### Dataset excerpts
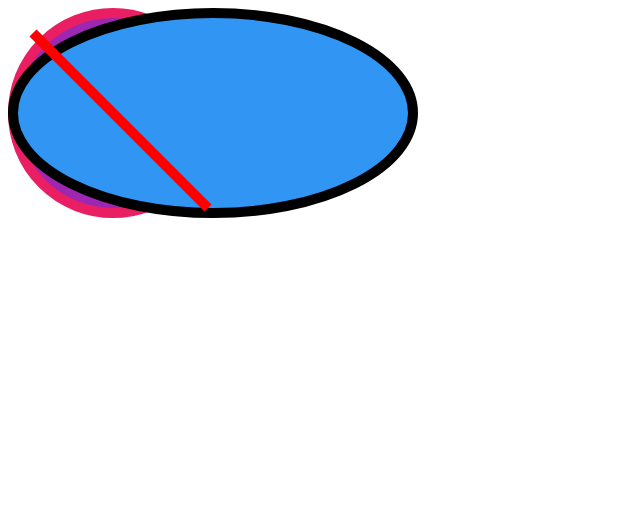
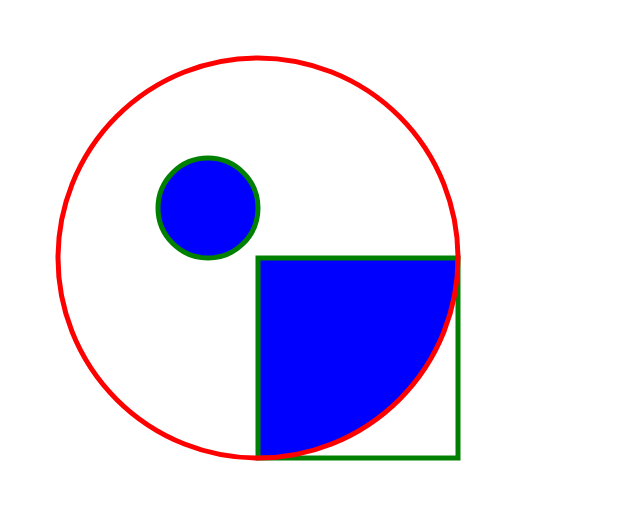
Before and after one commit to Dexstaar/d3-study, a plain HTML site: page 2.3/index.html in a window 1280 px wide. Shown: the whole page, without its empty margins (0-640 px from the left). Drawn offline with Linux system fonts and the light colour scheme.

Commit message:
done lec16

```diff
--- a/2.3/index.html
+++ b/2.3/index.html
@@ -15,7 +15,7 @@
     -->
 
     <!-- Circles, lines, ellipses -->
-    <circle r="100" cx="105" cy="105"
+    <!-- <circle r="100" cx="105" cy="105"
             fill="#9C27B0" stroke="#E91E63"
             stroke-width="10"></circle>
     <ellipse rx="200" ry="100"
@@ -24,7 +24,90 @@
              stroke-width="10"></ellipse>
     <line x1="25" y1="25"
           x2="200" y2="200"
-          stroke="red" stroke-width="10"></line>
+          stroke="red" stroke-width="10"></line> -->
+
+    <!-- Polygons & Polylines -->
+    <!-- <polygon points="220,10 123,234 300,210 170,250" fill="#607D8B"
+             stroke="#000" stroke-width="10"></polygon> -->
+
+    <!-- <polyline points="220,10 123,234 300,210 170,250" fill="none"
+              stroke="#000" stroke-width="10"></polyline>  -->
+
+
+
+    <!-- Paths -->
+    <!-- <path d="
+                M 100, 100
+                L 300, 150
+                L 300, 300
+                Q 200, 400 100, 200
+            "
+          fill="none" stroke="#000" stroke-width="10">
+    </path>
+    <path d="
+                m 100, 100
+                l 300, 150
+                l 300, 300
+                q 200, 400 100, 200
+            "
+          fill="none" stroke="yellow" stroke-width="10">
+    </path> -->
+
+    <!-- Text -->
+    <!--
+    <a href="https://google.com" target="_blank">
+        <text x="50" y="50" fill="red" font-size="30">
+            Hello World!
+            <tspan x="200" y="200"> Second Line!</tspan>
+        </text>
+    </a>
+    -->
+
+
+    <!-- Definitions, Groups and Markers -->
+    <!--
+    <defs>
+        <g id="rectangle">
+            <rect width="50" height="50"></rect>
+            <rect width="50" height="50" x="50" fill="blue"></rect>
+        </g>
+    </defs>
+
+    <use xlink:href="#rectangle"></use>
+    -->
+
+    <!-- Text Paths -->
+    <!--
+    <defs>
+        <path id="custom_text_path"
+              d="M0,0 Q0,100 150,100"></path>
+    </defs>
+
+    <text x="10" y="100" stroke="#000" font-size="30">
+        <textpath xlink:href="#custom_text_path">
+            Hello World!
+        </textpath>
+    </text>
+    -->
+
+    <!-- Clip Paths -->
+    <defs>
+        <clipPath id="custom_clip_path">
+            <rect x="250" y="250" width="200" height="200"></rect>
+            <circle r="50" cx="200" cy="200"></circle>
+        </clipPath>
+    </defs>
+
+    <circle cx="250" cy="250" clip-path="url(#custom_clip_path)"
+            r="200" fill="blue"></circle>
+
+    <!-- Clip Path Visualization -->
+    <rect x="250" y="250" width="200" height="200"
+          fill="none" stroke="green" stroke-width="5"></rect>
+    <circle cx="250" cy="250"
+            r="200" fill="none" stroke="red" stroke-width="5"></circle>
+    <circle r="50" cx="200" cy="200" fill="none" stroke="green" stroke-width="5"></circle>
+
 </svg>
 </body>
 </html>
```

### What is needed
The material should be duplicated word for word, with no images included.

### Task output
Before and after one commit to Dexstaar/d3-study, a plain HTML site: page 2.3/index.html in a window 1280 px wide. Shown: the whole page, without its empty margins (0-640 px from the left). Drawn offline with Linux system fonts and the light colour scheme.

Commit message:
done lec16

```diff
--- a/2.3/index.html
+++ b/2.3/index.html
@@ -15,7 +15,7 @@
     -->
 
     <!-- Circles, lines, ellipses -->
-    <circle r="100" cx="105" cy="105"
+    <!-- <circle r="100" cx="105" cy="105"
             fill="#9C27B0" stroke="#E91E63"
             stroke-width="10"></circle>
     <ellipse rx="200" ry="100"
@@ -24,7 +24,90 @@
              stroke-width="10"></ellipse>
     <line x1="25" y1="25"
           x2="200" y2="200"
-          stroke="red" stroke-width="10"></line>
+          stroke="red" stroke-width="10"></line> -->
+
+    <!-- Polygons & Polylines -->
+    <!-- <polygon points="220,10 123,234 300,210 170,250" fill="#607D8B"
+             stroke="#000" stroke-width="10"></polygon> -->
+
+    <!-- <polyline points="220,10 123,234 300,210 170,250" fill="none"
+              stroke="#000" stroke-width="10"></polyline>  -->
+
+
+
+    <!-- Paths -->
+    <!-- <path d="
+                M 100, 100
+                L 300, 150
+                L 300, 300
+                Q 200, 400 100, 200
+            "
+          fill="none" stroke="#000" stroke-width="10">
+    </path>
+    <path d="
+                m 100, 100
+                l 300, 150
+                l 300, 300
+                q 200, 400 100, 200
+            "
+          fill="none" stroke="yellow" stroke-width="10">
+    </path> -->
+
+    <!-- Text -->
+    <!--
+    <a href="https://google.com" target="_blank">
+        <text x="50" y="50" fill="red" font-size="30">
+            Hello World!
+            <tspan x="200" y="200"> Second Line!</tspan>
+        </text>
+    </a>
+    -->
+
+
+    <!-- Definitions, Groups and Markers -->
+    <!--
+    <defs>
+        <g id="rectangle">
+            <rect width="50" height="50"></rect>
+            <rect width="50" height="50" x="50" fill="blue"></rect>
+        </g>
+    </defs>
+
+    <use xlink:href="#rectangle"></use>
+    -->
+
+    <!-- Text Paths -->
+    <!--
+    <defs>
+        <path id="custom_text_path"
+              d="M0,0 Q0,100 150,100"></path>
+    </defs>
+
+    <text x="10" y="100" stroke="#000" font-size="30">
+        <textpath xlink:href="#custom_text_path">
+            Hello World!
+        </textpath>
+    </text>
+    -->
+
+    <!-- Clip Paths -->
+    <defs>
+        <clipPath id="custom_clip_path">
+            <rect x="250" y="250" width="200" height="200"></rect>
+            <circle r="50" cx="200" cy="200"></circle>
+        </clipPath>
+    </defs>
+
+    <circle cx="250" cy="250" clip-path="url(#custom_clip_path)"
+            r="200" fill="blue"></circle>
+
+    <!-- Clip Path Visualization -->
+    <rect x="250" y="250" width="200" height="200"
+          fill="none" stroke="green" stroke-width="5"></rect>
+    <circle cx="250" cy="250"
+            r="200" fill="none" stroke="red" stroke-width="5"></circle>
+    <circle r="50" cx="200" cy="200" fill="none" stroke="green" stroke-width="5"></circle>
+
 </svg>
 </body>
 </html>
```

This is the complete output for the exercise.